Dataset extract »
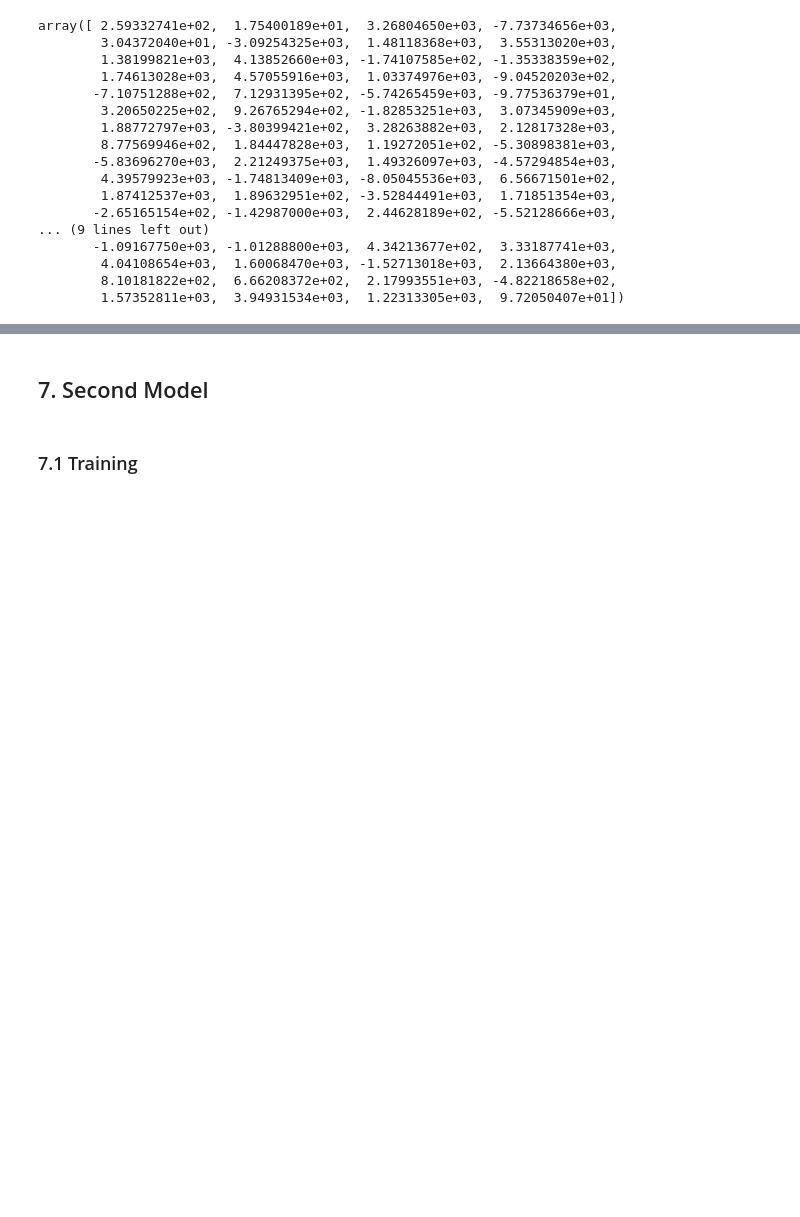
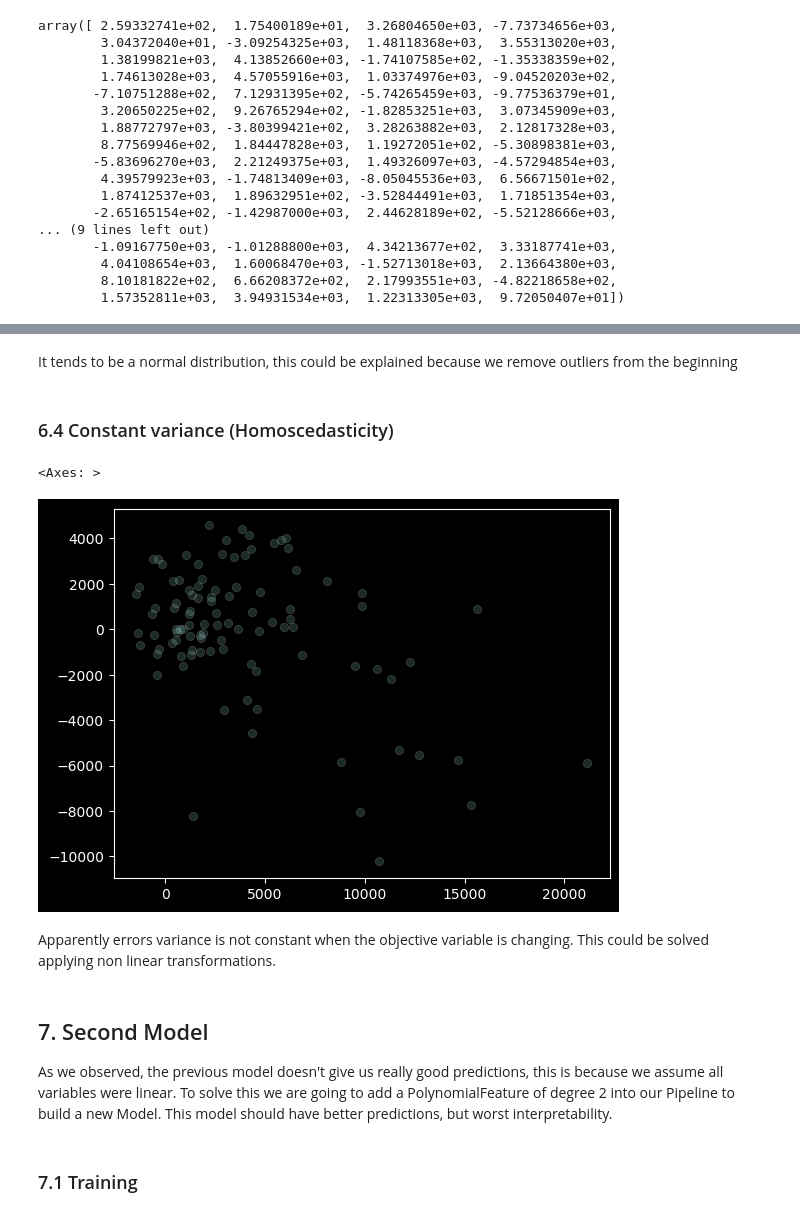
Before and after one commit to bsgarciac/gdp-understanding-linear-regression, a Jupyter notebook: regression.ipynb, the cells around one changed output, grey strips where cells are left out. Cells and saved outputs as stored; diff of their text form; code cells hidden in the pictures; blank space fills up the shorter version.

```diff
--- a/regression.ipynb
+++ b/regression.ipynb
@@ -262,5 +269,18 @@ _ = stats.probplot(errors, dist="norm", plot=axes[1])
+# %% [markdown]
+It tends to be a normal distribution, this could be explained because we remove outliers from the beginning
+# %% [markdown]
+### 6.4 Constant variance (Homoscedasticity)
+# %%
+sns.scatterplot(x = pipeline.predict(X_train[features]), y=errors, alpha=0.2)
+# %% [output]
+<Axes: >
+[figure, added]
+# %% [markdown]
+Apparently errors variance is not constant when the objective variable is changing. This could be solved applying non linear transformations.
 # %% [markdown]
 ##  7. Second Model
+
+As we observed, the previous model doesn't give us really good predictions, this is because we assume all variables were linear. To solve this we are going to add a PolynomialFeature of degree 2 into our Pipeline to build a new Model. This model should have better predictions, but worst interpretability.
 # %% [markdown]
 ### 7.1 Training
 # %%
```
Also changed, not shown: parts of 14 cells of this notebook, 1 other file.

Problem requirements » Once you have read the records above, say how many of their lines contain the word "cells", giving only that figure.

Response below » 2